## TASK OBJECTIVE
An exact copy of every record, without the pictures, is what should come back.
● ● ● ●
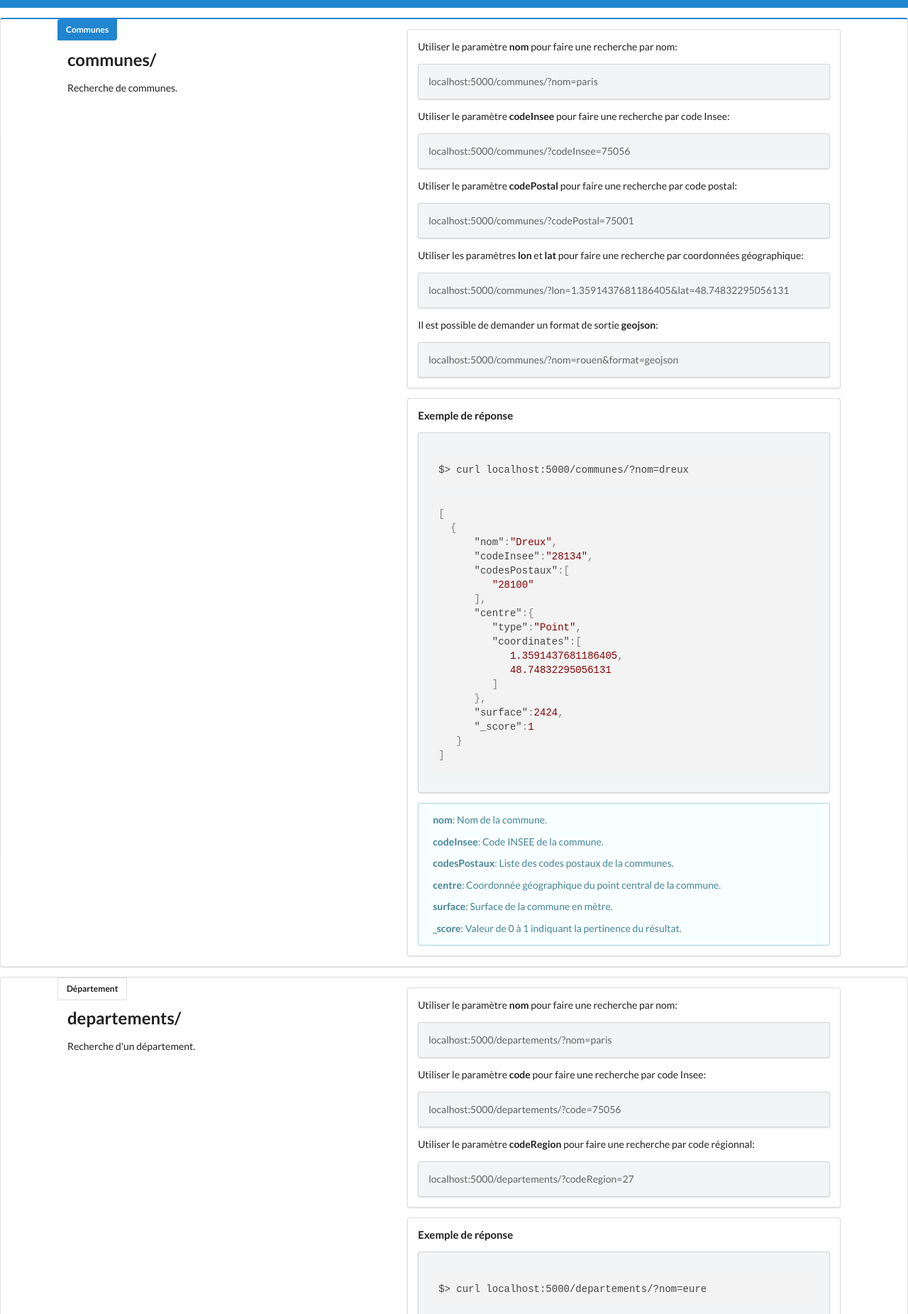
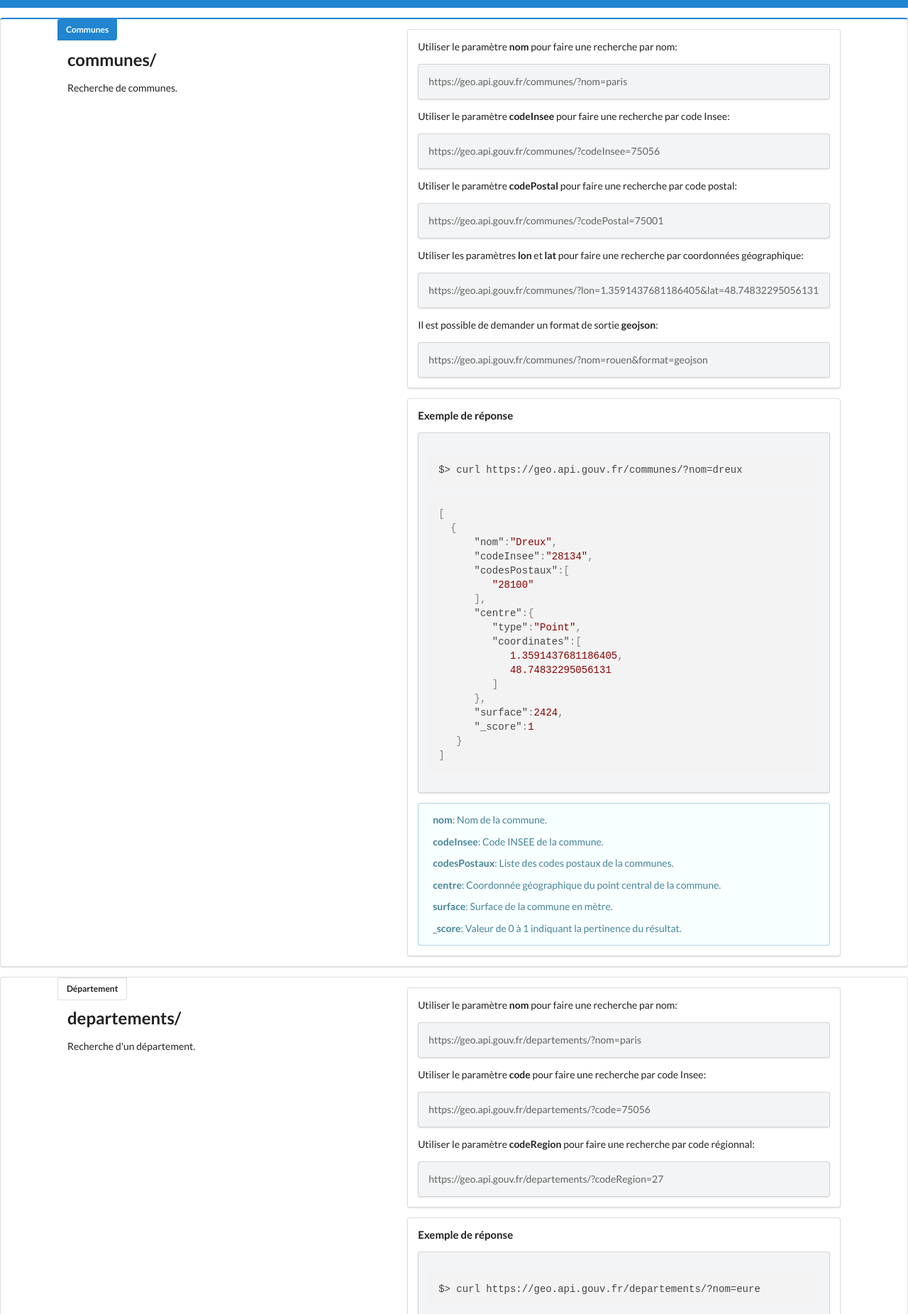
Before and after one commit to datagouv/api-geo, a website: page index.html in a window 1280 px wide. Shown: the part 65-1916 px from the top of the page at 71% size. Drawn offline with nearby package versions, Linux system fonts and the light colour scheme.

Commit message:
Change localhost by geo.api.gouv.fr

```diff
--- a/index.html
+++ b/index.html
@@ -28,20 +28,20 @@
     <div class="height wide column">
       <div class="ui aligned segment">
         <p>Utiliser le paramètre <b>nom</b> pour faire une recherche par nom:</p>
-        <div class="ui secondary segment">localhost:5000/communes/?nom=paris</div>
+        <div class="ui secondary segment">https://geo.api.gouv.fr/communes/?nom=paris</div>
         <p>Utiliser le paramètre <b>codeInsee</b> pour faire une recherche par code Insee:</p>
-        <div class="ui secondary segment">localhost:5000/communes/?codeInsee=75056</div>
+        <div class="ui secondary segment">https://geo.api.gouv.fr/communes/?codeInsee=75056</div>
         <p>Utiliser le paramètre <b>codePostal</b> pour faire une recherche par code postal:</p>
-        <div class="ui secondary segment">localhost:5000/communes/?codePostal=75001</div>
+        <div class="ui secondary segment">https://geo.api.gouv.fr/communes/?codePostal=75001</div>
         <p>Utiliser les paramètres <b>lon</b> et <b>lat</b> pour faire une recherche par coordonnées géographique:</p>
-        <div class="ui secondary segment">localhost:5000/communes/?lon=1.3591437681186405&lat=48.74832295056131</div>
+        <div class="ui secondary segment">https://geo.api.gouv.fr/communes/?lon=1.3591437681186405&lat=48.74832295056131</div>
         <p>Il est possible de demander un format de sortie <b>geojson</b>:</p>
-        <div class="ui secondary segment">localhost:5000/communes/?nom=rouen&format=geojson</div>
+        <div class="ui secondary segment">https://geo.api.gouv.fr/communes/?nom=rouen&format=geojson</div>
       </div>
       <div class="ui aligned segment">
         <h4>Exemple de réponse</h4>
         <div class="ui secondary segment">
-          <pre><code class="bash">$> curl localhost:5000/communes/?nom=dreux</code></pre>
+          <pre><code class="bash">$> curl https://geo.api.gouv.fr/communes/?nom=dreux</code></pre>
           <pre><code class="json">[
   {
       "nom":"Dreux",
@@ -86,16 +86,16 @@
     <div class="height wide column">
       <div class="ui aligned segment">
         <p>Utiliser le paramètre <b>nom</b> pour faire une recherche par nom:</p>
-        <div class="ui secondary segment">localhost:5000/departements/?nom=paris</div>
+        <div class="ui secondary segment">https://geo.api.gouv.fr/departements/?nom=paris</div>
         <p>Utiliser le paramètre <b>code</b> pour faire une recherche par code Insee:</p>
-        <div class="ui secondary segment">localhost:5000/departements/?code=75056</div>
+        <div class="ui secondary segment">https://geo.api.gouv.fr/departements/?code=75056</div>
         <p>Utiliser le paramètre <b>codeRegion</b> pour faire une recherche par code régionnal:</p>
-        <div class="ui secondary segment">localhost:5000/departements/?codeRegion=27</div>
+        <div class="ui secondary segment">https://geo.api.gouv.fr/departements/?codeRegion=27</div>
       </div>
       <div class="ui aligned segment">
         <h4>Exemple de réponse</h4>
         <div class="ui secondary segment">
-          <pre><code class="bash">$> curl localhost:5000/departements/?nom=eure</code></pre>
+          <pre><code class="bash">$> curl https://geo.api.gouv.fr/departements/?nom=eure</code></pre>
           <pre><code class="json">[
   {
     "nom":"Eure",
@@ -133,14 +133,14 @@
     <div class="height wide column">
       <div class="ui aligned segment">
         <p>Utiliser le paramètre <b>nom</b> pour faire une recherche par nom:</p>
-        <div class="ui secondary segment">localhost:5000/regions/?nom=paris</div>
+        <div class="ui secondary segment">https://geo.api.gouv.fr/regions/?nom=paris</div>
         <p>Utiliser le paramètre <b>code</b> pour faire une recherche par code Insee:</p>
-        <div class="ui secondary segment">localhost:5000/regions/?code=11</div>
+        <div class="ui secondary segment">https://geo.api.gouv.fr/regions/?code=11</div>
       </div>
       <div class="ui aligned segment">
         <h4>Exemple de réponse</h4>
         <div class="ui secondary segment">
-          <pre><code class="bash">$> curl localhost:5000/regions/?nom=normandie</code></pre>
+          <pre><code class="bash">$> curl https://geo.api.gouv.fr/regions/?nom=normandie</code></pre>
           <pre><code class="json">[
   {
     "nom":"Normandie",
```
● ● ● ●
## FINISHED EXERCISE
Before and after one commit to datagouv/api-geo, a website: page index.html in a window 1280 px wide. Shown: the part 65-1916 px from the top of the page at 71% size. Drawn offline with nearby package versions, Linux system fonts and the light colour scheme.

Commit message:
Change localhost by geo.api.gouv.fr

```diff
--- a/index.html
+++ b/index.html
@@ -28,20 +28,20 @@
     <div class="height wide column">
       <div class="ui aligned segment">
         <p>Utiliser le paramètre <b>nom</b> pour faire une recherche par nom:</p>
-        <div class="ui secondary segment">localhost:5000/communes/?nom=paris</div>
+        <div class="ui secondary segment">https://geo.api.gouv.fr/communes/?nom=paris</div>
         <p>Utiliser le paramètre <b>codeInsee</b> pour faire une recherche par code Insee:</p>
-        <div class="ui secondary segment">localhost:5000/communes/?codeInsee=75056</div>
+        <div class="ui secondary segment">https://geo.api.gouv.fr/communes/?codeInsee=75056</div>
         <p>Utiliser le paramètre <b>codePostal</b> pour faire une recherche par code postal:</p>
-        <div class="ui secondary segment">localhost:5000/communes/?codePostal=75001</div>
+        <div class="ui secondary segment">https://geo.api.gouv.fr/communes/?codePostal=75001</div>
         <p>Utiliser les paramètres <b>lon</b> et <b>lat</b> pour faire une recherche par coordonnées géographique:</p>
-        <div class="ui secondary segment">localhost:5000/communes/?lon=1.3591437681186405&lat=48.74832295056131</div>
+        <div class="ui secondary segment">https://geo.api.gouv.fr/communes/?lon=1.3591437681186405&lat=48.74832295056131</div>
         <p>Il est possible de demander un format de sortie <b>geojson</b>:</p>
-        <div class="ui secondary segment">localhost:5000/communes/?nom=rouen&format=geojson</div>
+        <div class="ui secondary segment">https://geo.api.gouv.fr/communes/?nom=rouen&format=geojson</div>
       </div>
       <div class="ui aligned segment">
         <h4>Exemple de réponse</h4>
         <div class="ui secondary segment">
-          <pre><code class="bash">$> curl localhost:5000/communes/?nom=dreux</code></pre>
+          <pre><code class="bash">$> curl https://geo.api.gouv.fr/communes/?nom=dreux</code></pre>
           <pre><code class="json">[
   {
       "nom":"Dreux",
@@ -86,16 +86,16 @@
     <div class="height wide column">
       <div class="ui aligned segment">
         <p>Utiliser le paramètre <b>nom</b> pour faire une recherche par nom:</p>
-        <div class="ui secondary segment">localhost:5000/departements/?nom=paris</div>
+        <div class="ui secondary segment">https://geo.api.gouv.fr/departements/?nom=paris</div>
         <p>Utiliser le paramètre <b>code</b> pour faire une recherche par code Insee:</p>
-        <div class="ui secondary segment">localhost:5000/departements/?code=75056</div>
+        <div class="ui secondary segment">https://geo.api.gouv.fr/departements/?code=75056</div>
         <p>Utiliser le paramètre <b>codeRegion</b> pour faire une recherche par code régionnal:</p>
-        <div class="ui secondary segment">localhost:5000/departements/?codeRegion=27</div>
+        <div class="ui secondary segment">https://geo.api.gouv.fr/departements/?codeRegion=27</div>
       </div>
       <div class="ui aligned segment">
         <h4>Exemple de réponse</h4>
         <div class="ui secondary segment">
-          <pre><code class="bash">$> curl localhost:5000/departements/?nom=eure</code></pre>
+          <pre><code class="bash">$> curl https://geo.api.gouv.fr/departements/?nom=eure</code></pre>
           <pre><code class="json">[
   {
     "nom":"Eure",
@@ -133,14 +133,14 @@
     <div class="height wide column">
       <div class="ui aligned segment">
         <p>Utiliser le paramètre <b>nom</b> pour faire une recherche par nom:</p>
-        <div class="ui secondary segment">localhost:5000/regions/?nom=paris</div>
+        <div class="ui secondary segment">https://geo.api.gouv.fr/regions/?nom=paris</div>
         <p>Utiliser le paramètre <b>code</b> pour faire une recherche par code Insee:</p>
-        <div class="ui secondary segment">localhost:5000/regions/?code=11</div>
+        <div class="ui secondary segment">https://geo.api.gouv.fr/regions/?code=11</div>
       </div>
       <div class="ui aligned segment">
         <h4>Exemple de réponse</h4>
         <div class="ui secondary segment">
-          <pre><code class="bash">$> curl localhost:5000/regions/?nom=normandie</code></pre>
+          <pre><code class="bash">$> curl https://geo.api.gouv.fr/regions/?nom=normandie</code></pre>
           <pre><code class="json">[
   {
     "nom":"Normandie",
```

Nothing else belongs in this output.